Lancastrian Spin

Simon Walker: Usurpation, 10 June 1999

England’s Empty Throne: Usurpation and the Language of Legitimation, 1399-1422 
by Paul Strohm.
Yale, 274 pp., £25, August 1998, 0 300 07544 8
Show More
Show More
... Six hundred years ago this summer, Richard II lost his throne. Preoccupied by the attempt to shore up his failing Irish peace settlement, Richard unwisely delayed his return to the mainland in order to confront a rumoured uprising, and landed to find his kingdom already slipping from his grasp ...

Sour Notes
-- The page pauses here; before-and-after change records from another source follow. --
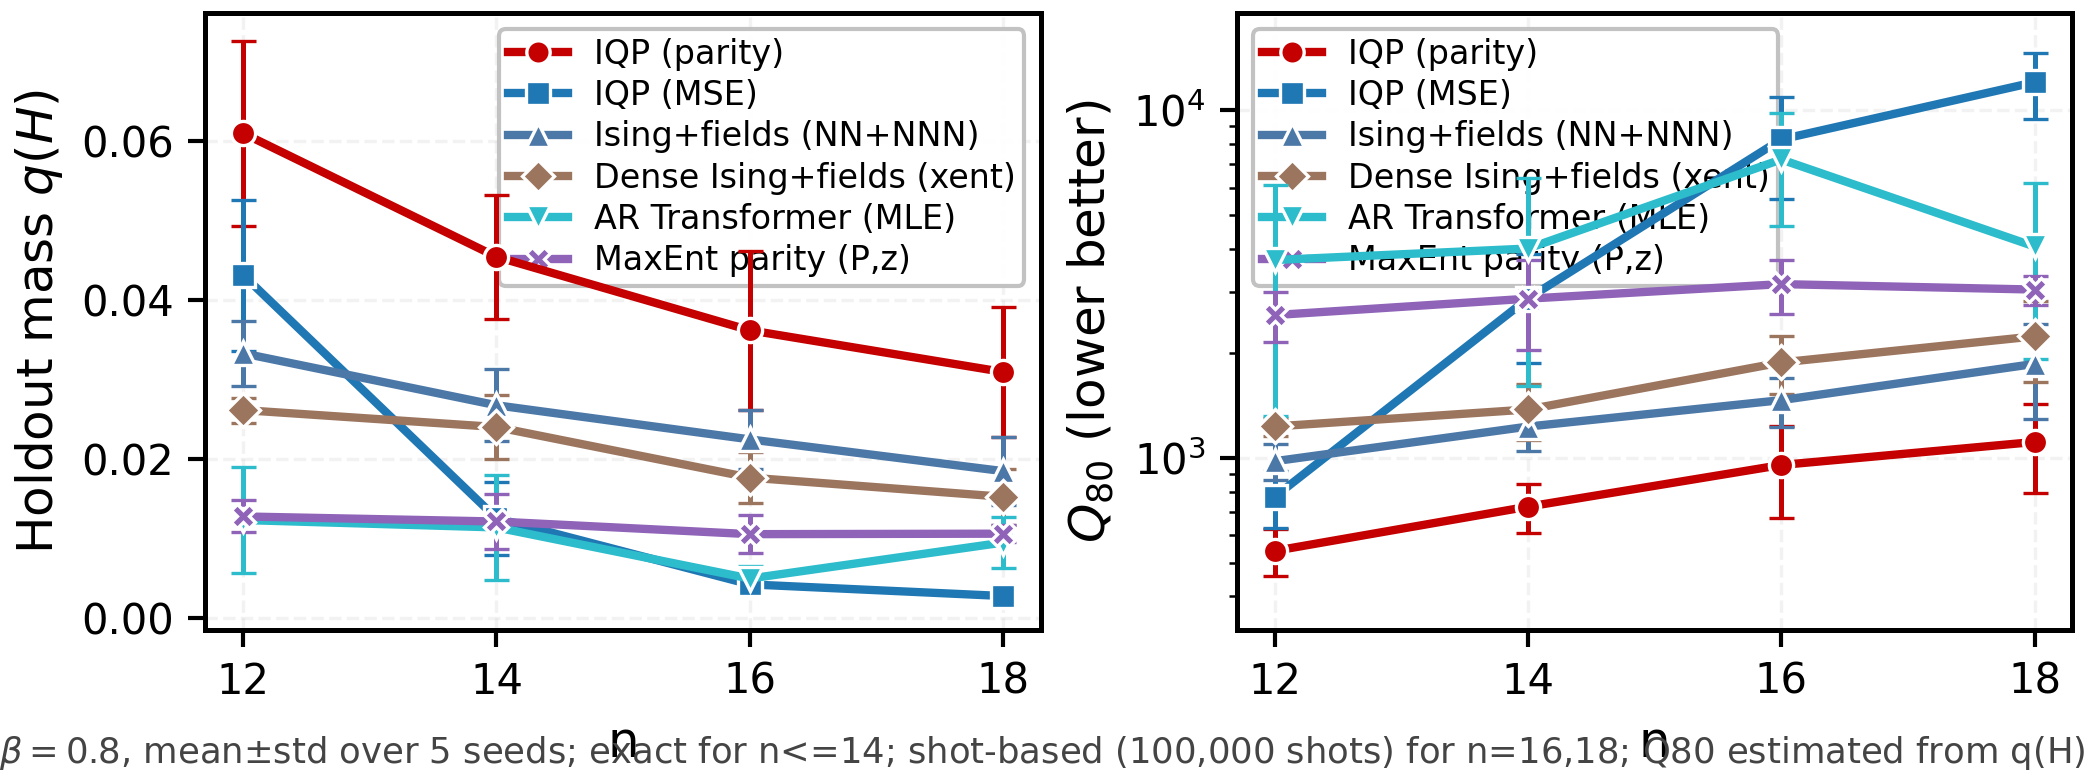
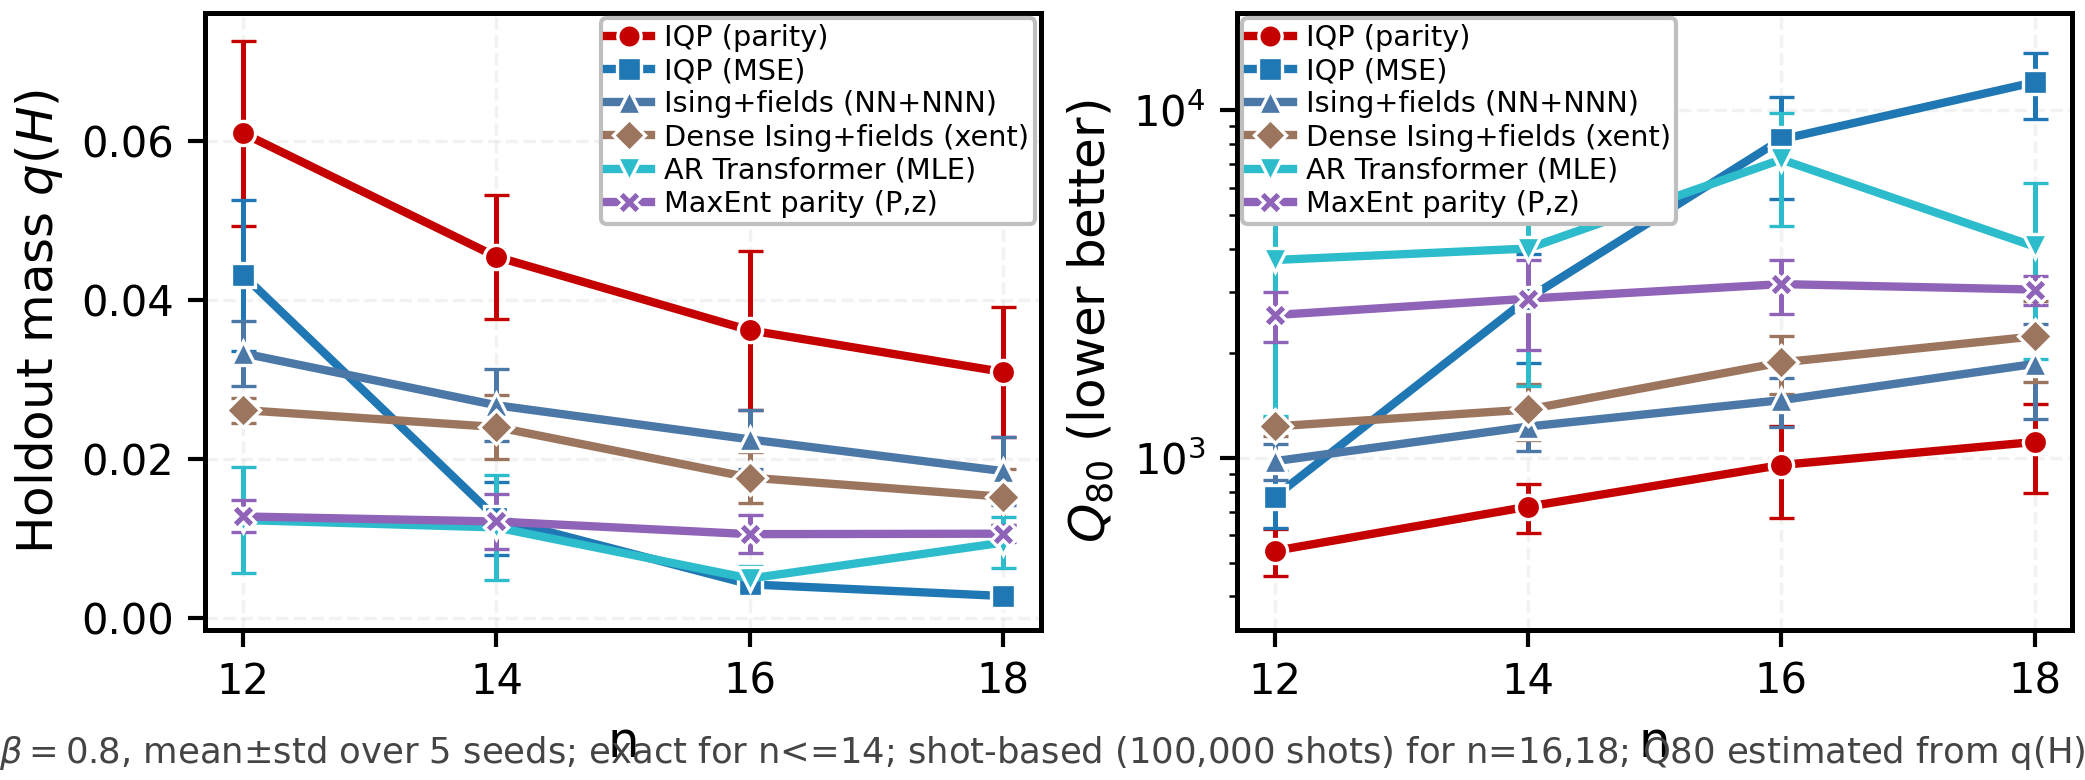
Finalize Fig7 legend overlay placement and rerender artifacts

Changed region(s): [[0.2182, 0.0, 0.4988, 0.3692], [0.5923, 0.0, 0.8729, 0.3692]]

diff --git a/experiments/final_scripts/plot_appendix_ablation_beta0p8_nsweep.py b/experiments/final_scripts/plot_appendix_ablation_beta0p8_nsweep.py
@@ -156,18 +156,30 @@ def _legend_handles(model_keys: list[str]) -> list[Line2D]:
     return handles
 
 
-def _add_legend(ax: plt.Axes, model_keys: list[str], loc: str = "upper right") -> None:
-    ax.legend(
+def _add_legend(
+    ax: plt.Axes,
+    model_keys: list[str],
+    loc: str = "upper right",
+    bbox_to_anchor: tuple[float, float] | None = None,
+    framealpha: float = 1.0,
+) -> None:
+    leg = ax.legend(
         handles=_legend_handles(model_keys),
         loc=loc,
+        bbox_to_anchor=bbox_to_anchor,
         frameon=True,
-        fontsize=8.0,
+        fontsize=6.9,
         facecolor="white",
         edgecolor="#bfbfbf",
-        borderpad=0.25,
-        labelspacing=0.25,
-        handlelength=1.8,
+        framealpha=framealpha,
+        borderpad=0.20,
+        labelspacing=0.18,
+        handlelength=1.55,
+        handletextpad=0.45,
+        borderaxespad=0.20,
     )
+    # Force legend above all plotted curves so it visibly overlays them.
+    leg.set_zorder(100)
 
 
 def _q80_from_qh_values(qh: np.ndarray, holdout_size: int, thr: float) -> np.ndarray:
@@ -401,7 +413,7 @@ def run() -> None:
     right_std = r_q10000_std
     right_ylabel = r"Recovery $R(10000)$"
     right_is_log = False
-    right_legend_loc = "lower left"
+    right_legend_loc = "upper left"
     if str(args.right_metric).lower() == "q80_from_qh":
         right_seed = _q80_from_qh_values(q_holdout_seed, holdout_size=holdout_size, thr=float(args.q80_thr))
         right_mean, right_std = _reduce_seed_stats(right_seed)
@@ -487,7 +499,7 @@ def run() -> None:
         seed_values=seed_values,
         seed_data=q_holdout_seed,
     )
-    _add_legend(ax_q, model_keys)
+    _add_legend(ax_q, model_keys, loc="upper right")
     out_q_pdf = outdir / "fig7_appendix_ablation_beta0p8_nsweep_qholdout_vs_n.pdf"
     out_q_png = outdir / "fig7_appendix_ablation_beta0p8_nsweep_qholdout_vs_n.png"
     fig_q.savefig(out_q_pdf)
@@ -515,7 +527,13 @@ def run() -> None:
             ax_r2.set_ylim(y_lo, y_hi)
     else:
         ax_r2.set_ylim(0.0, 1.02)
-    _add_legend(ax_r2, model_keys, loc=right_legend_loc)
+    _add_legend(
+        ax_r2,
+        model_keys,
+        loc="upper left",
+        bbox_to_anchor=None,
+        framealpha=0.95,
+    )
     out_r_pdf = outdir / "fig7_appendix_ablation_beta0p8_nsweep_rq10000_vs_n.pdf"
     out_r_png = outdir / "fig7_appendix_ablation_beta0p8_nsweep_rq10000_vs_n.png"
     fig_r.savefig(out_r_pdf)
D.A.N. Jones, 17 November 1983

Peter Hall’s Diaries: The Story of a Dramatic Battle 
edited by John Goodwin.
Hamish Hamilton, 507 pp., £12.95, November 1983, 0 241 11047 5
Show More
Show More
... Sir Peter Hall is a man of Notes. He is a director of plays who has become Director of the National Theatre. The skills of play directors are not those of performers (like his predecessor at the National, Lord Olivier). Play directors pride themselves on their ability to give what they call Notes. This sort of Note (scarcely recognised by dictionaries) is not the sort manual workers make, in notebooks or on notepaper: it is mouth work ...
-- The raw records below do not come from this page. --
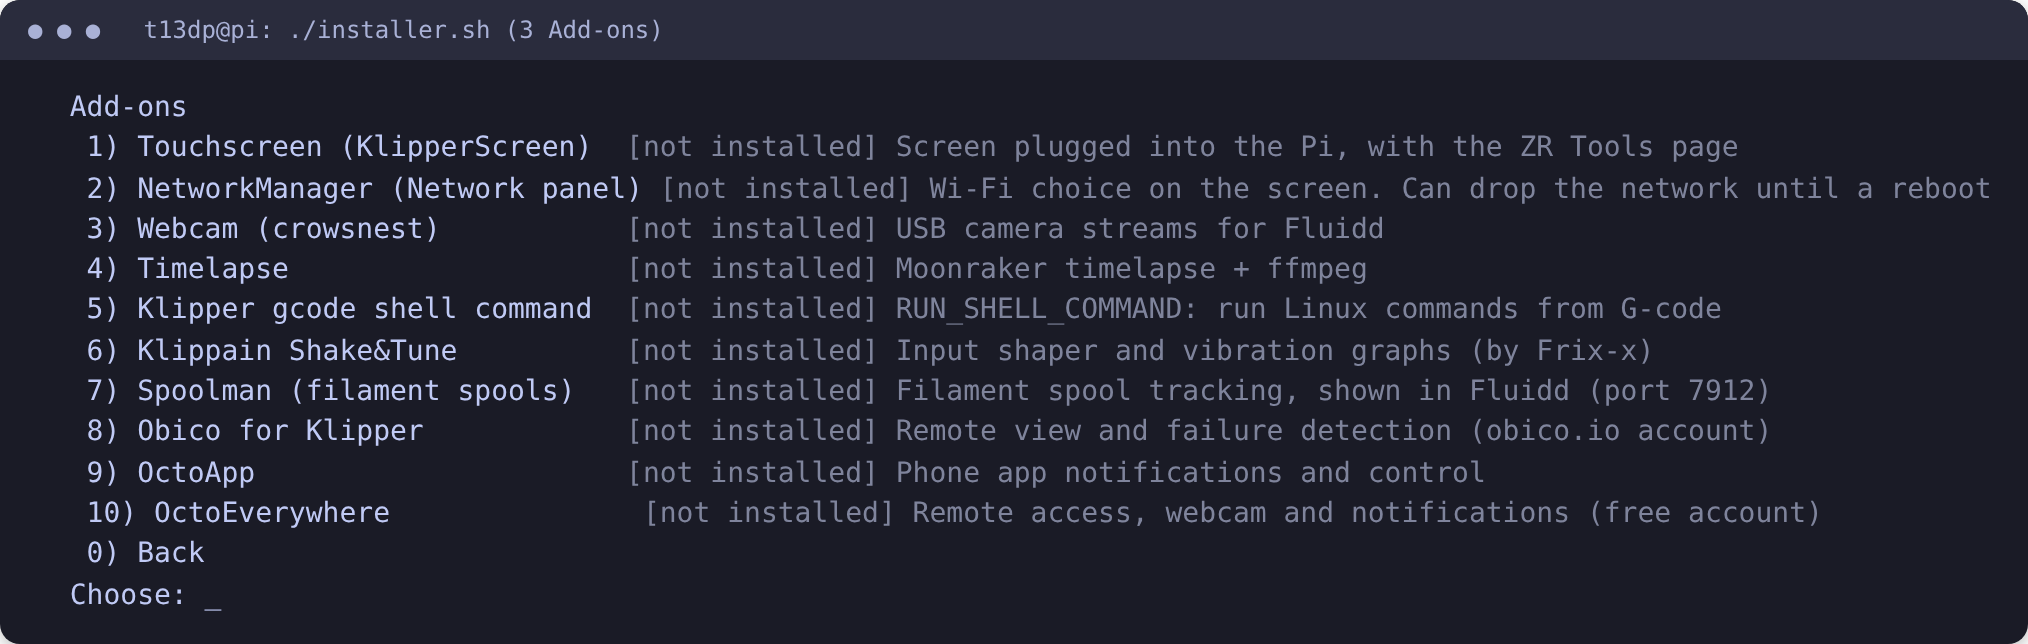
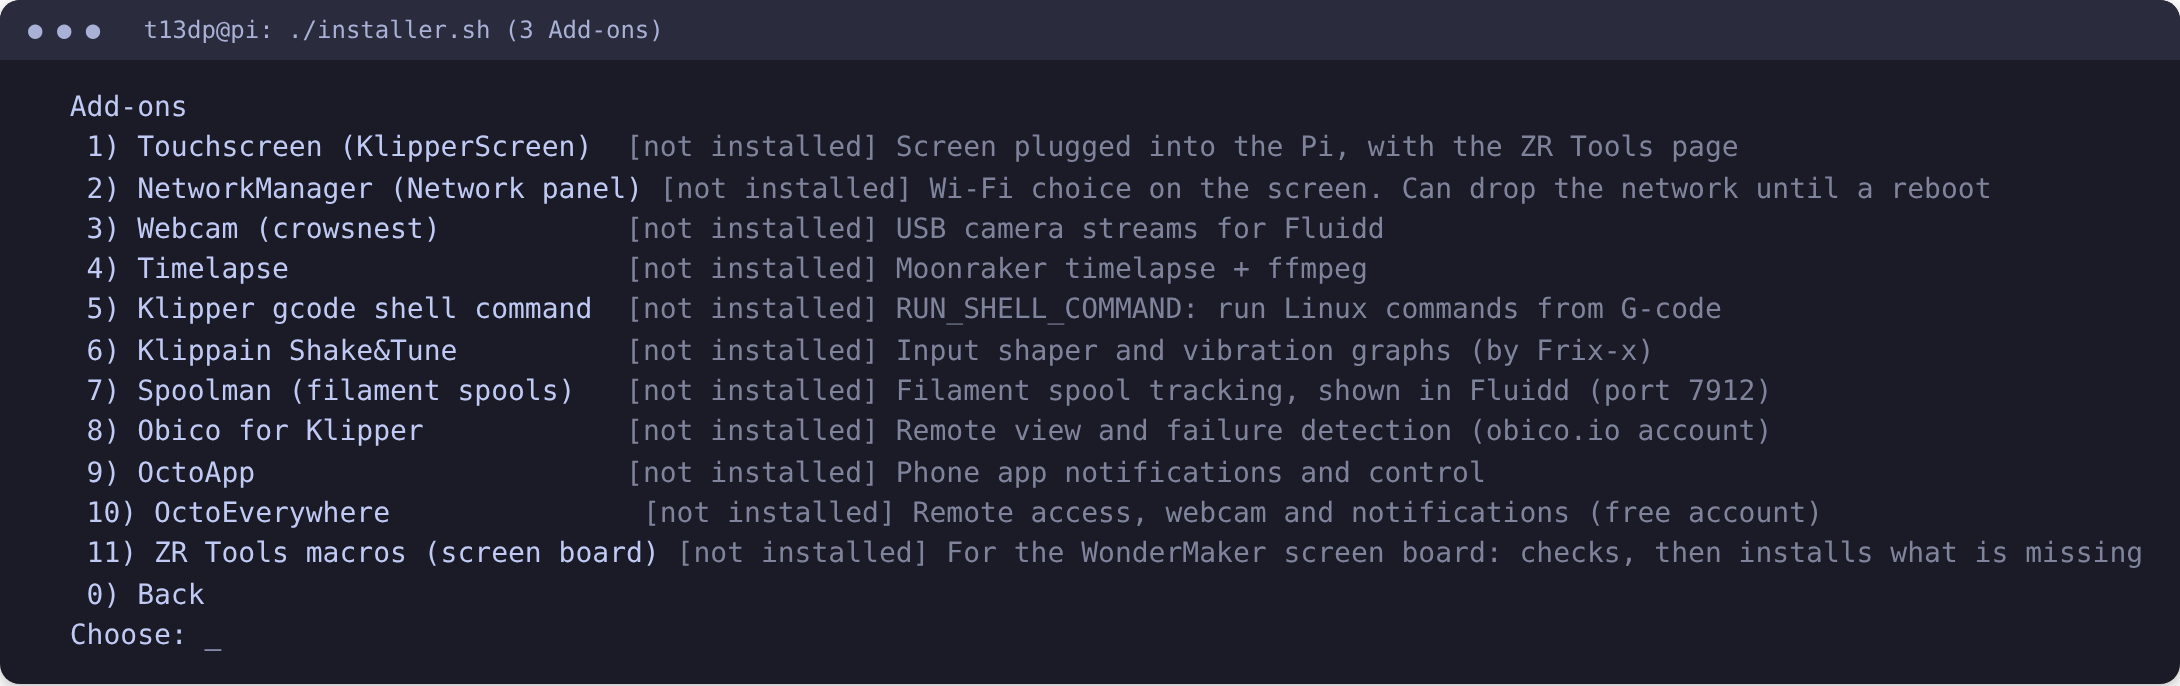
1.21.0: clock/NTP fix and optional ZR Tools setup on the Pi (screen board), ZR Tools macros add-on (Pi installer)
Claude-Session: https://claude.ai/code/session_01RLnHmx2p8s5454mQAvDeQs

Changed region(s): [[0.0311, 0.1242, 0.9941, 0.9627], [0.0, 0.9938, 1.0, 1.0], [0.0, 0.0311, 0.3417, 0.0621]]

diff --git a/README.md b/README.md
@@ -187,7 +187,7 @@ chmod +x installer.sh
 
 ![Update page](docs/img/menu-pi-update.png)
 
-**3 Add-ons**: touchscreen, webcam, timelapse, shell command, Shake&Tune, Spoolman, Obico, OctoApp, OctoEverywhere. Each shows whether it is installed.
+**3 Add-ons**: touchscreen, webcam, timelapse, shell command, Shake&Tune, Spoolman, Obico, OctoApp, OctoEverywhere, and ZR Tools macros (for the screen board). Each shows whether it is installed.
 
 ![Add-ons page](docs/img/menu-pi-addons.png)
 
@@ -414,6 +414,16 @@ Run `bash scripts/screen_board.sh` on the board to get this menu:
 
 ![Screen board menu](docs/img/menu-board-main.png)
 ![Screen board update page](docs/img/menu-board-update.png)
+
+### Clock, and ZR Tools on the Pi
+
+- **Clock.** A wrong date makes HTTPS downloads and apt fail. The install starts by checking whether the board's clock is synchronised. If not, it asks once and turns on automatic time sync (NTP, `systemd-timesyncd`). If no time server answers (some networks block it), it sets the clock once from GitHub's reply. apt's expired-date check is switched off as before. Run it alone with `bash scripts/screen_board.sh --fix-clock` or Settings > Fix the clock.
+- **ZR Tools on the Pi.** The ZR Tools page on the board sends macros such as `ZR_LOAD` to Klipper on the Pi, so the Pi needs `zr_tools.cfg` too. During the install the board asks *Also check and set up the ZR Tools macros on the Pi now?* (default **no**). If you say yes it asks the Pi user name (default `t13dp`) and password. The password is used for this run only and is never saved. The board logs in over ssh (it installs `sshpass` for that), then:
+  1. checks `zr_tools.cfg`, the `[include zr_tools.cfg]` line in `printer.cfg` and `[save_variables]`;
+  2. if all three are fine it says **already installed** and changes nothing;
+  3. if something is missing it installs it (your old files are kept as `.zrbak_<date>`), then restarts Klipper on the Pi (never during a print).
+
+  Later, run it alone with `bash scripts/screen_board.sh --zr-pi --pi <Pi address>` or Settings > Set up ZR Tools on the Pi. On the Pi itself: `./installer.sh --zr-tools`, or menu 3 Add-ons > ZR Tools macros (screen board).
 
 > The board's kernel has no virtual console (`/dev/tty0`), so the installer runs X on its own seat (display, framebuffer and touch assigned to `seat1`) with a custom service.
 

diff --git a/CHANGELOG.md b/CHANGELOG.md
@@ -1,5 +1,11 @@
 # Changelog
 
+## 1.21.0
+
+- Screen board installer: the install now starts with the clock. If the board's time is not synchronised it asks once and turns on automatic time sync (NTP); if no time server answers, it sets the clock once from GitHub's reply. apt's expired-date check is still switched off. Also available alone: `--fix-clock` and Settings > Fix the clock.
+- Screen board installer: new optional question in the install (default no): "Also check and set up the ZR Tools macros on the Pi?". It asks the Pi user name (default t13dp) and password once; the password is used for that run only and is never saved or put on a command line. It checks the Pi first and says "already installed" when nothing is missing, otherwise installs what is missing (`zr_tools.cfg`, the include line, `[save_variables]`) and restarts Klipper on the Pi (not during a print). Also available alone: `--zr-pi --pi HOST` and Settings > Set up ZR Tools on the Pi.
+- Pi installer: new Add-ons entry "ZR Tools macros (screen board)" and option `--zr-tools`: checks, then installs only what is missing, restarts Klipper after a change. Both installers use the same script, `zr_tools/ensure_zr_tools_pi.sh`.
+
 ## 1.20.9
 
 - Screen board menu: the header now shows the installer version (like the Pi installer menu).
Peacocking

Jerry Fodor, 18 April 1996

Climbing Mount Improbable 
by Richard Dawkins.
Viking, 320 pp., £20, April 1996, 0 670 85018 7
Show More
Show More
... How do you get to Carnegie Hall?’ ‘Practice, practice.’ Here’s a different way: start anywhere you like and take a step at random. If it’s a step in the right direction, I’ll say ‘warmer’; in which case repeat the process from your new position. If I say ‘colder’, go back a step and repeat from there ...

Solid and Fleeting

David Sylvester, 17 December 1992

... It is interesting that Richard Serra, who is not short of offers of highly promising locations for which to make site-specific sculptures, accepted the Tate’s invitation to do something in their domineering central hall – a space ostensibly built for showing sculpture but serving that purpose rather badly, partly because it makes the things put into it look as if they were lost at the bottom of a well, partly because its huge Ionic columns dwarf other forms in the same field of vision ...

Town-Cramming

Christopher Turner: Cities, 6 September 2001

Cities for a Small Country 
by Richard Rogers and Anne Power.
Faber, 310 pp., £14.99, November 2000, 0 571 20652 2
Show More
Urban Futures 21: A Global Agenda for 21st-Century Cities 
by Peter Hall and Ulrich Pfeiffer.
Spon, 384 pp., £19.99, July 2000, 0 415 24075 1
Show More
Show More
... industrial squalor and urban overcrowding persists in the minds of public and planners alike,’ Richard Rogers and Anne Power argue in Cities for a Small Country, ‘and fuels an almost obsessive desire for low-density, suburban homes.’ What happened, they ask, to ‘the English love of cities’? Should we blame the town planner Ebenezer Howard for the ...
Prince Charming: A Memoir 
by Christopher Logue.
Faber, 340 pp., £20, September 1999, 9780571197682
Show More
Show More
... time in the 1960s – when Christopher Logue and Adrian Mitchell have been asked to Hintlesham Hall in Suffolk to do a poetry reading. They ring the doorbell and a liveried footman tells them that they should go to the servants’ entrance. ‘I said, let’s leave. “No,” Adrian said. “We’ve come all this way. We’ll earn our money.” ’ They ...

Read anywhere with the London Review of Books app, available now from the App Store for Apple devices, Google Play for Android devices and Amazon for your Kindle Fire.

Sign up to our newsletter

For highlights from the latest issue, our archive and the blog, as well as news, events and exclusive promotions.

Newsletter Preferences